## Activity:
Exactly the lines from the one with "Server-->>Transport: process started" through the end of the records below are to be output, the first and last included, and no others.

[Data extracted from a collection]
<<<<
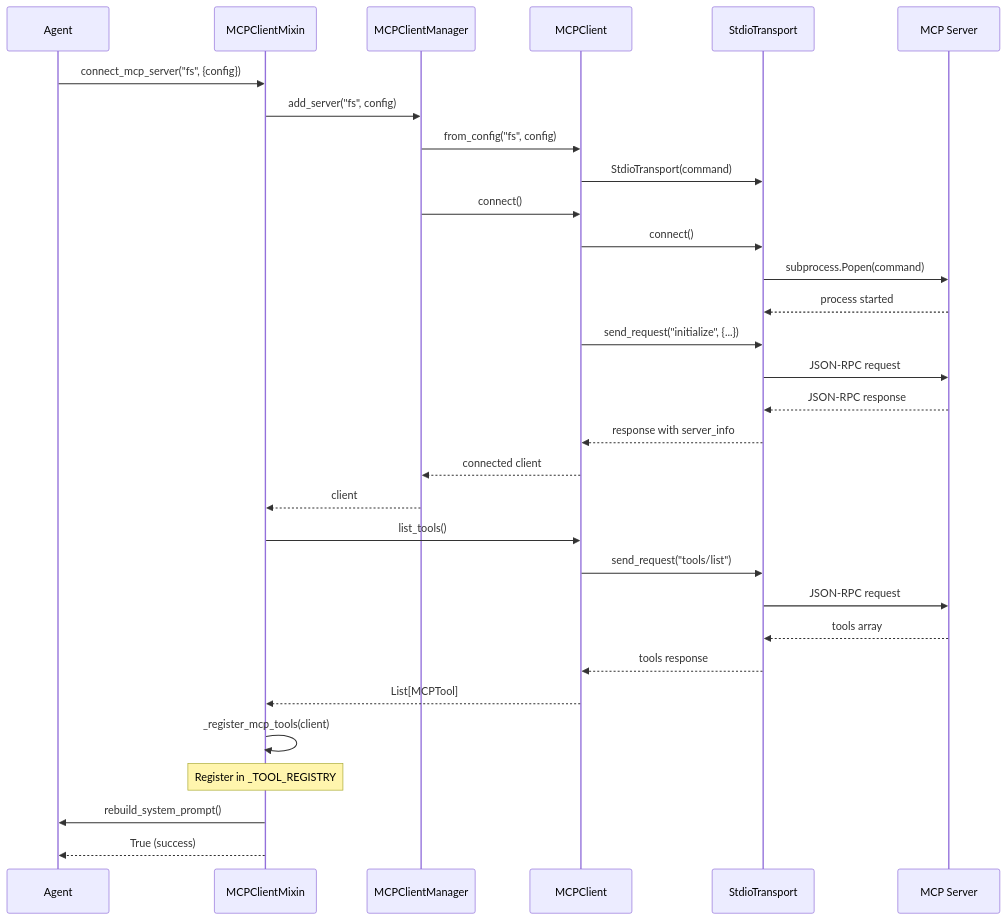
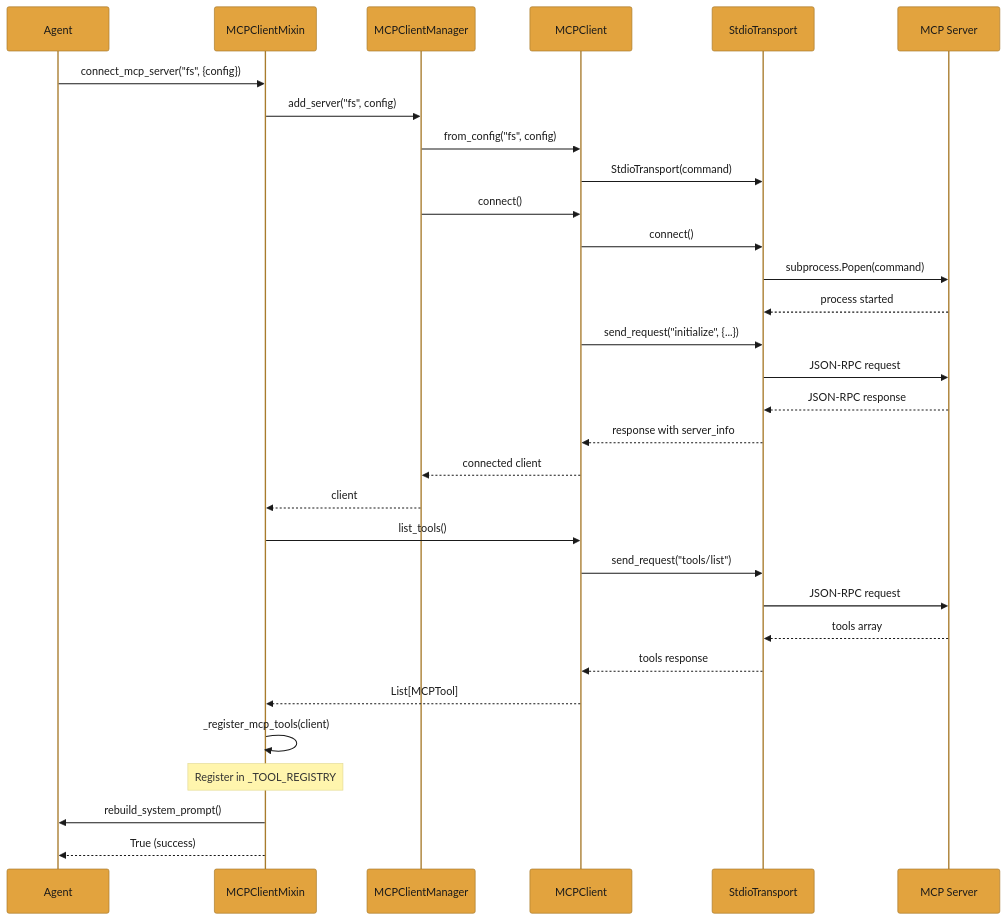
Before and after one commit to amd/gaia: the second of 2 diagrams in docs/spec/mcp-client.mdx, drawn with Mermaid. The commit also changed 32 other files, not shown here.

````diff
--- a/docs/spec/mcp-client.mdx
+++ b/docs/spec/mcp-client.mdx
@@ -1107,34 +1107,35 @@
 ```mermaid
+%%{init: {'theme':'base', 'themeVariables': { 'primaryColor':'#E2A33E', 'primaryTextColor':'#1a1a1a', 'primaryBorderColor':'#A87B2D', 'lineColor':'#EFC480', 'secondaryColor':'#2d2d2d', 'tertiaryColor':'#f5f5f5', 'fontSize':'16px', 'fontFamily': 'system-ui, -apple-system, sans-serif'}}}%%
 sequenceDiagram
     participant Agent
     participant Mixin as MCPClientMixin
     participant Manager as MCPClientManager
     participant Client as MCPClient
     participant Transport as StdioTransport
     participant Server as MCP Server
 
     Agent->>Mixin: connect_mcp_server("fs", {config})
     Mixin->>Manager: add_server("fs", config)
     Manager->>Client: from_config("fs", config)
     Client->>Transport: StdioTransport(command)
     Manager->>Client: connect()
     Client->>Transport: connect()
     Transport->>Server: subprocess.Popen(command)
     Server-->>Transport: process started
     Client->>Transport: send_request("initialize", {...})
     Transport->>Server: JSON-RPC request
     Server-->>Transport: JSON-RPC response
     Transport-->>Client: response with server_info
     Client-->>Manager: connected client
     Manager-->>Mixin: client
     Mixin->>Client: list_tools()
     Client->>Transport: send_request("tools/list")
     Transport->>Server: JSON-RPC request
     Server-->>Transport: tools array
     Transport-->>Client: tools response
     Client-->>Mixin: List[MCPTool]
     Mixin->>Mixin: _register_mcp_tools(client)
     Note over Mixin: Register in _TOOL_REGISTRY
     Mixin->>Agent: rebuild_system_prompt()
     Mixin-->>Agent: True (success)
 ```
````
>>>>
## Your response:
     Server-->>Transport: process started
     Client->>Transport: send_request("initialize", {...})
     Transport->>Server: JSON-RPC request
     Server-->>Transport: JSON-RPC response
     Transport-->>Client: response with server_info
     Client-->>Manager: connected client
     Manager-->>Mixin: client
     Mixin->>Client: list_tools()
     Client->>Transport: send_request("tools/list")
     Transport->>Server: JSON-RPC request
     Server-->>Transport: tools array
     Transport-->>Client: tools response
     Client-->>Mixin: List[MCPTool]
     Mixin->>Mixin: _register_mcp_tools(client)
     Note over Mixin: Register in _TOOL_REGISTRY
     Mixin->>Agent: rebuild_system_prompt()
     Mixin-->>Agent: True (success)
 ```
````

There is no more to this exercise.